WORK INSTRUCTION:
Find each line below where the word "entryX" occurs, and copy it.

[Recorded data]
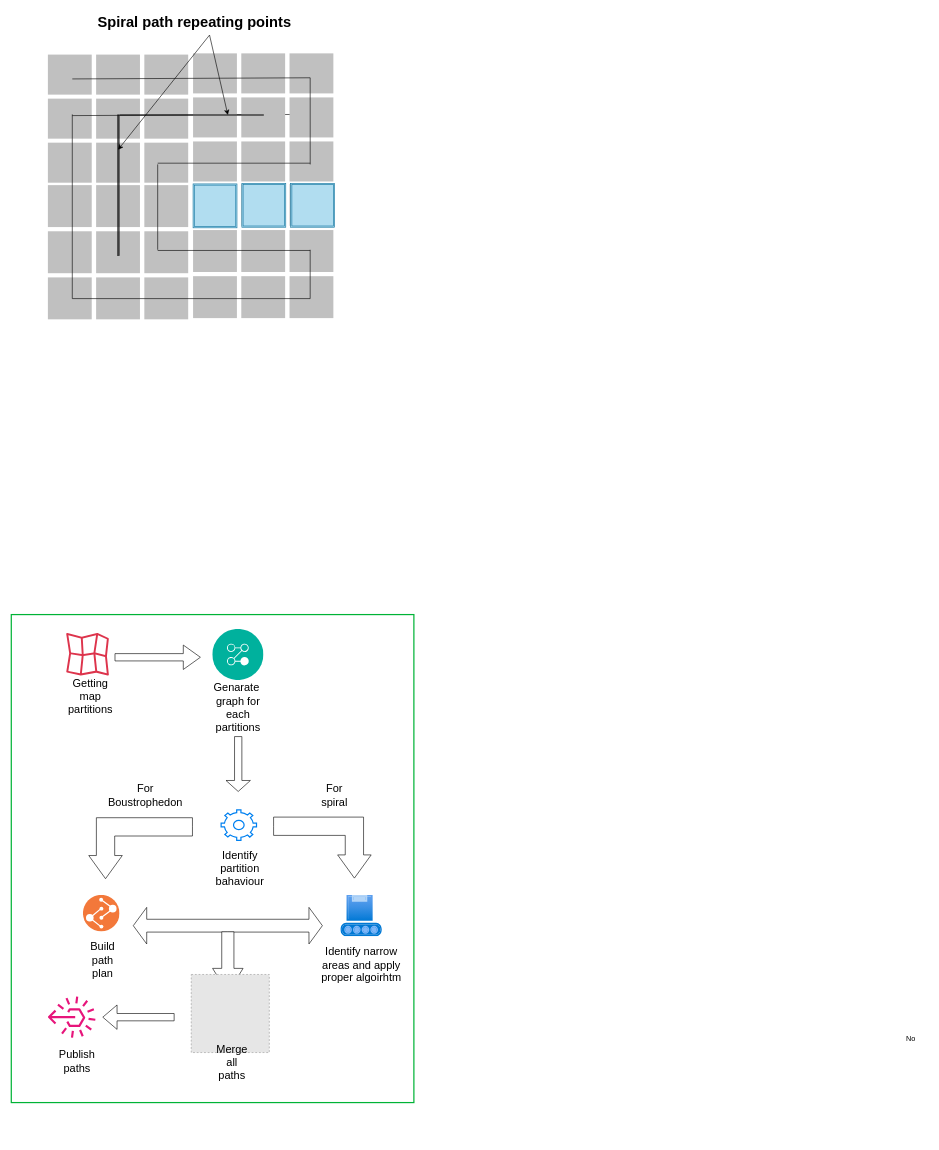
The draw.io diagram page "Page-2" (2 of 3) of Path planning flow chart.drawio in RandikaVS/Edfoci-chat-server, before the edit. Source tidied: cells renumbered, new cells numbered last; positions are measured from the earlier drawing's top-left corner, leaving out a move shared by most shapes. Both pictures are drawn from the tidied source at 61%, with x=0, y=0 at pixel (11, 10). Pictures stored in the file or linked from it are replaced by grey dashed boxes.
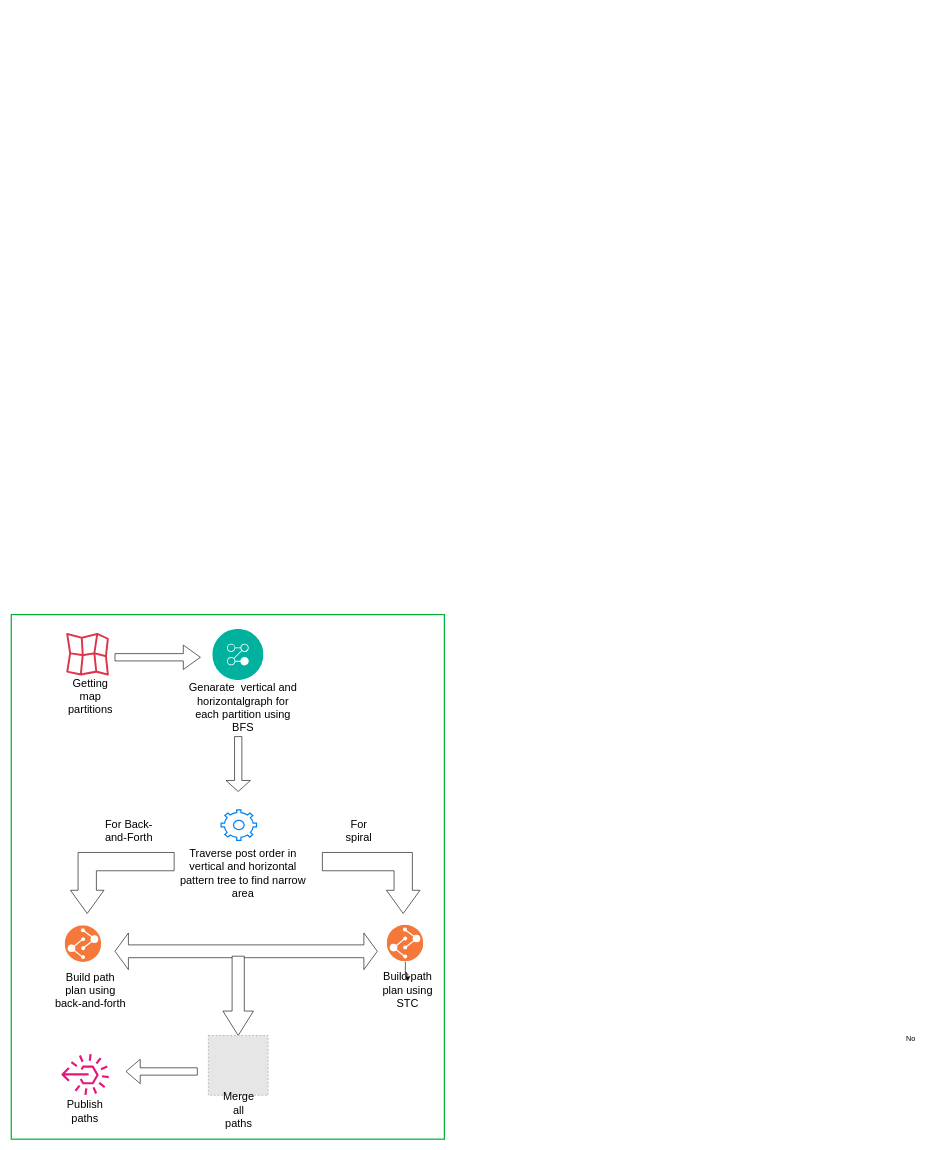
Above is the later version.

Unchanged cells that the change refers to:
```xml
<mxCell id="33" style="group;" parent="31" vertex="1">
  <mxGeometry y="6" width="598" height="720" as="geometry" />
</mxCell>
```

Diff of the diagram source:
```diff
@@
-    <mxCell id="4" style="group;" parent="1" vertex="1">
-      <mxGeometry x="60" width="470" height="506" as="geometry" />
-    </mxCell>
-    <mxCell id="5" value="Spiral path repeating points" style="text;strokeColor=none;fillColor=none;html=1;fontSize=24;fontStyle=1;verticalAlign=middle;align=center;" parent="4" vertex="1">
-      <mxGeometry x="190" width="100" height="40" as="geometry" />
-    </mxCell>
-    <mxCell id="6" style="group;" parent="4" vertex="1">
-      <mxGeometry y="70" width="470" height="436" as="geometry" />
-    </mxCell>
-    <mxCell id="7" style="group;" parent="6" vertex="1">
-      <mxGeometry width="470" height="436" as="geometry" />
-    </mxCell>
-    <mxCell id="8" style="group;" parent="7" vertex="1">
-      <mxGeometry y="2" width="230" height="434" as="geometry" />
-    </mxCell>
-    <mxCell id="9" style="html=1;verticalLabelPosition=bottom;labelBackgroundColor=#ffffff;verticalAlign=top;shadow=0;dashed=0;strokeWidth=1;shape=mxgraph.ios7ui.iconGrid;fillColor=#c0c0c0;gridSize=3,3;" parent="8" vertex="1">
-      <mxGeometry width="230" height="210" as="geometry" />
-    </mxCell>
-    <mxCell id="10" style="html=1;verticalLabelPosition=bottom;labelBackgroundColor=#ffffff;verticalAlign=top;shadow=0;dashed=0;strokeWidth=1;shape=mxgraph.ios7ui.iconGrid;fillColor=#c0c0c0;gridSize=3,3;" parent="8" vertex="1">
-      <mxGeometry y="214" width="230" height="220" as="geometry" />
-    </mxCell>
-    <mxCell id="11" style="endArrow=none;html=1;strokeWidth=1;rounded=0;exitX=0.835;exitY=0.867;exitDx=0;exitDy=0;exitPerimeter=0;" parent="8" edge="1">
-      <mxGeometry relative="1" as="geometry">
-        <mxPoint x="180" y="320" as="sourcePoint" />
-        <mxPoint x="180" y="180" as="targetPoint" />
-      </mxGeometry>
-    </mxCell>
-    <mxCell id="12" style="endArrow=none;html=1;strokeWidth=1;rounded=0;exitX=0.835;exitY=0.867;exitDx=0;exitDy=0;exitPerimeter=0;" parent="8" edge="1">
-      <mxGeometry relative="1" as="geometry">
-        <mxPoint x="40" y="400" as="sourcePoint" />
-        <mxPoint x="40" y="98" as="targetPoint" />
-      </mxGeometry>
-    </mxCell>
-    <mxCell id="13" style="endArrow=none;html=1;strokeWidth=1;rounded=0;exitX=0.835;exitY=0.867;exitDx=0;exitDy=0;exitPerimeter=0;" parent="8" edge="1">
-      <mxGeometry relative="1" as="geometry">
-        <mxPoint x="117.1" y="329.9" as="sourcePoint" />
-        <mxPoint x="117" y="98" as="targetPoint" />
-      </mxGeometry>
-    </mxCell>
-    <mxCell id="14" style="endArrow=none;html=1;strokeWidth=1;rounded=0;exitX=0.174;exitY=0.19;exitDx=0;exitDy=0;exitPerimeter=0;" parent="8" edge="1">
-      <mxGeometry relative="1" as="geometry">
-        <mxPoint x="40" y="100" as="sourcePoint" />
-        <mxPoint x="430" y="98" as="targetPoint" />
-      </mxGeometry>
-    </mxCell>
-    <mxCell id="15" style="line;strokeWidth=2;direction=south;html=1;" parent="8" vertex="1">
-      <mxGeometry x="110" y="98" width="10" height="232" as="geometry" />
-    </mxCell>
-    <mxCell id="16" style="group;" parent="7" vertex="1">
-      <mxGeometry x="238" width="232" height="434" as="geometry" />
-    </mxCell>
-    <mxCell id="17" style="html=1;verticalLabelPosition=bottom;labelBackgroundColor=#ffffff;verticalAlign=top;shadow=0;dashed=0;strokeWidth=1;shape=mxgraph.ios7ui.iconGrid;fillColor=#c0c0c0;gridSize=3,3;" parent="16" vertex="1">
-      <mxGeometry width="230" height="210" as="geometry" />
-    </mxCell>
-    <mxCell id="18" style="html=1;verticalLabelPosition=bottom;labelBackgroundColor=#ffffff;verticalAlign=top;shadow=0;dashed=0;strokeWidth=1;shape=mxgraph.ios7ui.iconGrid;fillColor=#c0c0c0;gridSize=3,3;" parent="16" vertex="1">
-      <mxGeometry y="214" width="230" height="220" as="geometry" />
-    </mxCell>
-    <mxCell id="19" style="shape=ext;double=1;whiteSpace=wrap;html=1;strokeColor=#10739e;fillColor=#b1ddf0;" parent="16" vertex="1">
-      <mxGeometry x="160" y="213" width="72" height="72" as="geometry" />
-    </mxCell>
-    <mxCell id="20" style="shape=ext;double=1;whiteSpace=wrap;html=1;strokeColor=#10739e;fillColor=#b1ddf0;" parent="16" vertex="1">
-      <mxGeometry x="80" y="213" width="72" height="72" as="geometry" />
-    </mxCell>
-    <mxCell id="21" style="shape=ext;double=1;whiteSpace=wrap;html=1;strokeColor=#10739e;fillColor=#b1ddf0;" parent="16" vertex="1">
-      <mxGeometry y="214" width="72" height="72" as="geometry" />
-    </mxCell>
-    <mxCell id="22" style="endArrow=none;html=1;strokeWidth=1;rounded=0;" parent="16" edge="1">
-      <mxGeometry relative="1" as="geometry">
-        <mxPoint x="-58" y="323.1" as="sourcePoint" />
-        <mxPoint x="192" y="323.1" as="targetPoint" />
-      </mxGeometry>
-    </mxCell>
-    <mxCell id="23" style="endArrow=none;html=1;strokeWidth=1;rounded=0;" parent="16" edge="1">
-      <mxGeometry relative="1" as="geometry">
-        <mxPoint x="192" y="402" as="sourcePoint" />
-        <mxPoint x="192" y="322" as="targetPoint" />
-      </mxGeometry>
-    </mxCell>
-    <mxCell id="24" style="endArrow=none;html=1;strokeWidth=1;rounded=0;exitX=0.174;exitY=0.19;exitDx=0;exitDy=0;exitPerimeter=0;" parent="16" edge="1">
-      <mxGeometry relative="1" as="geometry">
-        <mxPoint x="-198" y="402" as="sourcePoint" />
-        <mxPoint x="192" y="402" as="targetPoint" />
-      </mxGeometry>
-    </mxCell>
-    <mxCell id="25" style="line;strokeWidth=2;direction=west;html=1;" parent="16" vertex="1">
-      <mxGeometry x="-120" y="96" width="236" height="10" as="geometry" />
-    </mxCell>
-    <mxCell id="26" style="endArrow=none;html=1;strokeWidth=1;rounded=0;exitX=0.174;exitY=0.19;exitDx=0;exitDy=0;exitPerimeter=0;" parent="6" edge="1" source="9">
-      <mxGeometry relative="1" as="geometry">
-        <mxPoint x="430" y="40" as="targetPoint" />
-      </mxGeometry>
-    </mxCell>
-    <mxCell id="27" style="endArrow=none;html=1;strokeWidth=1;rounded=0;" parent="6" edge="1">
-      <mxGeometry relative="1" as="geometry">
-        <mxPoint x="180" y="180" as="sourcePoint" />
-        <mxPoint x="430" y="180" as="targetPoint" />
-      </mxGeometry>
-    </mxCell>
-    <mxCell id="28" style="endArrow=none;html=1;strokeWidth=1;rounded=0;exitX=0.835;exitY=0.867;exitDx=0;exitDy=0;exitPerimeter=0;" parent="6" edge="1" source="17">
-      <mxGeometry relative="1" as="geometry">
-        <mxPoint x="430" y="40" as="targetPoint" />
-      </mxGeometry>
-    </mxCell>
-    <mxCell id="29" style="endArrow=classic;html=1;rounded=0;exitX=0.75;exitY=1;exitDx=0;exitDy=0;entryX=0.25;entryY=0.5;entryDx=0;entryDy=0;entryPerimeter=0;" parent="4" edge="1" source="5" target="15">
-      <mxGeometry relative="1" as="geometry" />
-    </mxCell>
-    <mxCell id="30" style="endArrow=classic;html=1;rounded=0;exitX=0.75;exitY=1;exitDx=0;exitDy=0;entryX=0.25;entryY=0.5;entryDx=0;entryDy=0;entryPerimeter=0;" parent="4" edge="1" source="5" target="25">
-      <mxGeometry relative="1" as="geometry" />
-    </mxCell>
@@
-    <mxCell id="36" value="&lt;span style=&quot;font-size: 18px;&quot;&gt;Genarate&amp;nbsp; graph for each partitions&lt;/span&gt;" style="text;html=1;align=center;verticalAlign=middle;whiteSpace=wrap;rounded=0;" parent="33" vertex="1">
-      <mxGeometry x="282" y="108" width="60" height="30" as="geometry" />
+    <mxCell id="36" value="&lt;span style=&quot;font-size: 18px;&quot;&gt;Genarate&amp;nbsp; vertical and horizontalgraph for each partition using BFS&lt;/span&gt;" style="text;html=1;align=center;verticalAlign=middle;whiteSpace=wrap;rounded=0;" parent="33" vertex="1">
+      <mxGeometry x="230" y="108" width="180" height="30" as="geometry" />
     </mxCell>
@@
-    <mxCell id="38" style="group;" parent="33" vertex="1">
-      <mxGeometry x="430" y="430" width="168" height="130" as="geometry" />
-    </mxCell>
-    <mxCell id="39" style="image;html=1;align=center;fontSize=12;image=img/lib/azure2/other/Defender_Industrial_Packaging_System.svg;" parent="38" vertex="1">
-      <mxGeometry x="50" width="68" height="68" as="geometry" />
-    </mxCell>
-    <mxCell id="40" value="&lt;span style=&quot;font-size: 18px;&quot;&gt;Identify narrow areas and apply proper algoirhtm&lt;/span&gt;" style="text;html=1;align=center;verticalAlign=middle;whiteSpace=wrap;rounded=0;" parent="38" vertex="1">
-      <mxGeometry y="100" width="168" height="30" as="geometry" />
-    </mxCell>
@@
-    <mxCell id="43" value="&lt;span style=&quot;font-size: 18px;&quot;&gt;Identify partition bahaviour&lt;/span&gt;" style="text;html=1;align=center;verticalAlign=middle;whiteSpace=wrap;rounded=0;" parent="33" vertex="1">
-      <mxGeometry x="285" y="372" width="60" height="30" as="geometry" />
+    <mxCell id="43" value="&lt;span style=&quot;font-size: 18px;&quot;&gt;Traverse post order in vertical and horizontal pattern tree to find narrow area&lt;/span&gt;" style="text;html=1;align=center;verticalAlign=middle;whiteSpace=wrap;rounded=0;" parent="33" vertex="1">
+      <mxGeometry x="205.2" y="380" width="229.5" height="30" as="geometry" />
     </mxCell>
     <mxCell id="44" style="html=1;shadow=0;dashed=0;align=center;verticalAlign=middle;shape=mxgraph.arrows2.bendArrow;dy=15;dx=38;notch=0;arrowHead=55;rounded=0;direction=south;" parent="33" vertex="1">
-      <mxGeometry x="370" y="302" width="160" height="100" as="geometry" />
+      <mxGeometry x="450" y="360" width="160" height="100" as="geometry" />
     </mxCell>
     <mxCell id="45" value="&lt;span style=&quot;font-size: 18px;&quot;&gt;For spiral&lt;/span&gt;" style="text;html=1;align=center;verticalAlign=middle;whiteSpace=wrap;rounded=0;" parent="33" vertex="1">
-      <mxGeometry x="440" y="252" width="60" height="30" as="geometry" />
+      <mxGeometry x="480" y="310" width="60" height="30" as="geometry" />
     </mxCell>
     <mxCell id="46" style="html=1;shadow=0;dashed=0;align=center;verticalAlign=middle;shape=mxgraph.arrows2.bendArrow;dy=15;dx=38;notch=0;arrowHead=55;rounded=0;flipH=1;direction=south;" parent="33" vertex="1">
-      <mxGeometry x="67" y="303" width="170" height="100" as="geometry" />
+      <mxGeometry x="37" y="360" width="170" height="100" as="geometry" />
     </mxCell>
-    <mxCell id="47" value="&lt;span style=&quot;font-size: 18px;&quot;&gt;For Boustrophedon&lt;/span&gt;" style="text;html=1;align=center;verticalAlign=middle;whiteSpace=wrap;rounded=0;" parent="33" vertex="1">
-      <mxGeometry x="130" y="252" width="60" height="30" as="geometry" />
+    <mxCell id="47" value="&lt;span style=&quot;font-size: 18px;&quot;&gt;For Back-and-Forth&lt;/span&gt;" style="text;html=1;align=center;verticalAlign=middle;whiteSpace=wrap;rounded=0;" parent="33" vertex="1">
+      <mxGeometry x="78" y="310" width="110" height="30" as="geometry" />
     </mxCell>
     <mxCell id="48" style="group;" parent="33" vertex="1">
-      <mxGeometry x="46" y="430" width="62" height="122" as="geometry" />
+      <mxGeometry x="46" y="430" width="132" height="122" as="geometry" />
     </mxCell>
     <mxCell id="49" style="group;" parent="48" vertex="1">
-      <mxGeometry x="12" width="62" height="122" as="geometry" />
+      <mxGeometry x="12" width="120" height="122" as="geometry" />
     </mxCell>
     <mxCell id="50" style="image;perimeter=ellipsePerimeter;html=1;align=center;shadow=0;dashed=0;fontColor=#4277BB;labelBackgroundColor=default;fontSize=12;spacingTop=3;image=img/lib/ibm/devops/build_test.svg;" parent="49" vertex="1">
-      <mxGeometry width="60" height="60" as="geometry" />
+      <mxGeometry x="-30" y="50" width="60" height="60" as="geometry" />
     </mxCell>
-    <mxCell id="51" value="&lt;span style=&quot;font-size: 18px;&quot;&gt;Build path plan&lt;/span&gt;" style="text;html=1;align=center;verticalAlign=middle;whiteSpace=wrap;rounded=0;" parent="49" vertex="1">
-      <mxGeometry x="2" y="92" width="60" height="30" as="geometry" />
+    <mxCell id="51" value="&lt;span style=&quot;font-size: 18px;&quot;&gt;Build path plan using back-and-forth&lt;/span&gt;" style="text;html=1;align=center;verticalAlign=middle;whiteSpace=wrap;rounded=0;" parent="49" vertex="1">
+      <mxGeometry x="-48" y="142" width="120" height="30" as="geometry" />
     </mxCell>
     <mxCell id="52" style="html=1;shadow=0;dashed=0;align=center;verticalAlign=middle;shape=mxgraph.arrows2.twoWayArrow;dy=0.65;dx=22;" parent="33" vertex="1">
-      <mxGeometry x="140" y="450" width="310" height="60" as="geometry" />
+      <mxGeometry x="110" y="492" width="430" height="60" as="geometry" />
     </mxCell>
     <mxCell id="53" style="html=1;shadow=0;dashed=0;align=center;verticalAlign=middle;shape=mxgraph.arrows2.arrow;dy=0.6;dx=40;direction=south;notch=0;" parent="33" vertex="1">
-      <mxGeometry x="270" y="490" width="50" height="100" as="geometry" />
+      <mxGeometry x="287" y="530" width="50" height="130" as="geometry" />
     </mxCell>
     <mxCell id="54" style="fillColor=#E6E6E6;strokeColor=#999999;dashed=1;html=1;verticalAlign=top;verticalLabelPosition=bottom;labelBackgroundColor=#ffffff;" parent="33" vertex="1">
-      <mxGeometry x="235" y="560" width="128" height="128" as="geometry" />
+      <mxGeometry x="263" y="660" width="98" height="98" as="geometry" />
     </mxCell>
-    <mxCell id="55" value="&lt;span style=&quot;font-size: 18px;&quot;&gt;Merge all paths&lt;/span&gt;" style="text;html=1;align=center;verticalAlign=middle;whiteSpace=wrap;rounded=0;" parent="33" vertex="1">
-      <mxGeometry x="272" y="690" width="60" height="30" as="geometry" />
-    </mxCell>
+    <mxCell id="60" style="edgeStyle=orthogonalEdgeStyle;rounded=0;jettySize=auto;html=1;" parent="33" edge="1" source="61" target="62">
+      <mxGeometry relative="1" as="geometry" />
+    </mxCell>
+    <mxCell id="61" style="image;perimeter=ellipsePerimeter;html=1;align=center;shadow=0;dashed=0;fontColor=#4277BB;labelBackgroundColor=default;fontSize=12;spacingTop=3;image=img/lib/ibm/devops/build_test.svg;" parent="33" vertex="1">
+      <mxGeometry x="556" y="479" width="60" height="60" as="geometry" />
+    </mxCell>
+    <mxCell id="62" value="&lt;span style=&quot;font-size: 18px;&quot;&gt;Build path plan using STC&lt;/span&gt;" style="text;html=1;align=center;verticalAlign=middle;whiteSpace=wrap;rounded=0;" parent="33" vertex="1">
+      <mxGeometry x="540" y="571" width="100" height="30" as="geometry" />
+    </mxCell>
+    <mxCell id="59" style="rounded=0;whiteSpace=wrap;html=1;fillColor=none;strokeColor=#00B336;strokeWidth=2;" parent="1" vertex="1">
+      <mxGeometry y="990" width="710" height="860" as="geometry" />
+    </mxCell>
-    <mxCell id="56" style="shape=singleArrow;whiteSpace=wrap;html=1;flipH=1;" parent="33" vertex="1">
-      <mxGeometry x="90" y="610" width="117" height="40" as="geometry" />
+    <mxCell id="56" style="shape=singleArrow;whiteSpace=wrap;html=1;flipH=1;" parent="1" vertex="1">
+      <mxGeometry x="188" y="1719" width="117" height="40" as="geometry" />
     </mxCell>
-    <mxCell id="57" style="sketch=0;fontColor=#232F3E;gradientColor=none;fillColor=#E7157B;strokeColor=none;dashed=0;verticalLabelPosition=bottom;verticalAlign=top;align=center;html=1;fontSize=12;fontStyle=0;shape=mxgraph.aws4.rule_3;flipH=1;" parent="33" vertex="1">
-      <mxGeometry y="596" width="78" height="68" as="geometry" />
+    <mxCell id="57" style="sketch=0;fontColor=#232F3E;gradientColor=none;fillColor=#E7157B;strokeColor=none;dashed=0;verticalLabelPosition=bottom;verticalAlign=top;align=center;html=1;fontSize=12;fontStyle=0;shape=mxgraph.aws4.rule_3;flipH=1;" parent="1" vertex="1">
+      <mxGeometry x="82" y="1710" width="78" height="68" as="geometry" />
     </mxCell>
-    <mxCell id="58" value="&lt;span style=&quot;font-size: 18px;&quot;&gt;Publish paths&lt;/span&gt;" style="text;html=1;align=center;verticalAlign=middle;whiteSpace=wrap;rounded=0;" parent="33" vertex="1">
-      <mxGeometry x="18" y="688" width="60" height="30" as="geometry" />
+    <mxCell id="58" value="&lt;span style=&quot;font-size: 18px;&quot;&gt;Publish paths&lt;/span&gt;" style="text;html=1;align=center;verticalAlign=middle;whiteSpace=wrap;rounded=0;" parent="1" vertex="1">
+      <mxGeometry x="91" y="1790" width="60" height="30" as="geometry" />
     </mxCell>
-    <mxCell id="59" style="rounded=0;whiteSpace=wrap;html=1;fillColor=none;strokeColor=#00B336;strokeWidth=2;" parent="1" vertex="1">
-      <mxGeometry y="990" width="660" height="800" as="geometry" />
-    </mxCell>
+    <mxCell id="55" value="&lt;span style=&quot;font-size: 18px;&quot;&gt;Merge all paths&lt;/span&gt;" style="text;html=1;align=center;verticalAlign=middle;whiteSpace=wrap;rounded=0;" parent="1" vertex="1">
+      <mxGeometry x="343" y="1788" width="60" height="30" as="geometry" />
+    </mxCell>
```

OUTPUT OF THE TASK:
-    <mxCell id="29" style="endArrow=classic;html=1;rounded=0;exitX=0.75;exitY=1;exitDx=0;exitDy=0;entryX=0.25;entryY=0.5;entryDx=0;entryDy=0;entryPerimeter=0;" parent="4" edge="1" source="5" target="15">
-    <mxCell id="30" style="endArrow=classic;html=1;rounded=0;exitX=0.75;exitY=1;exitDx=0;exitDy=0;entryX=0.25;entryY=0.5;entryDx=0;entryDy=0;entryPerimeter=0;" parent="4" edge="1" source="5" target="25">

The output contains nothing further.